Directions
Match on the string "accessories" in the entries below and return every matching line.

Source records
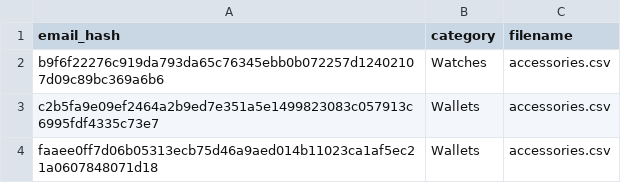
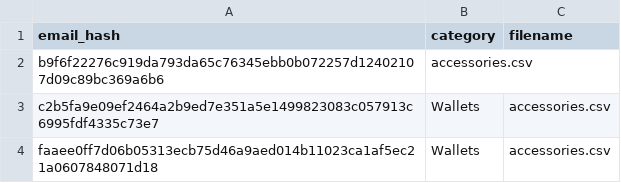
Before and after one commit to crellian/Summer-2022-Programming-Challenge, a CSV file: combined.csv, drawn as a sheet; only a part is shown.

Commit message:
Update combined.csv

```diff
--- a/combined.csv
+++ b/combined.csv
@@ -1,3 +1,3 @@
 "email_hash","category","filename"
-"b9f6f22276c919da793da65c76345ebb0b072257d12402107d09c89bc369a6b6","Watches","accessories.csv"
+"b9f6f22276c919da793da65c76345ebb0b072257d12402107d09c89bc369a6b6","accessories.csv"
 "c2b5fa9e09ef2464a2b9ed7e351a5e1499823083c057913c6995fdf4335c73e7","Wallets","accessories.csv"
```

Solution for this problem
-"b9f6f22276c919da793da65c76345ebb0b072257d12402107d09c89bc369a6b6","Watches","accessories.csv"
+"b9f6f22276c919da793da65c76345ebb0b072257d12402107d09c89bc369a6b6","accessories.csv"
 "c2b5fa9e09ef2464a2b9ed7e351a5e1499823083c057913c6995fdf4335c73e7","Wallets","accessories.csv"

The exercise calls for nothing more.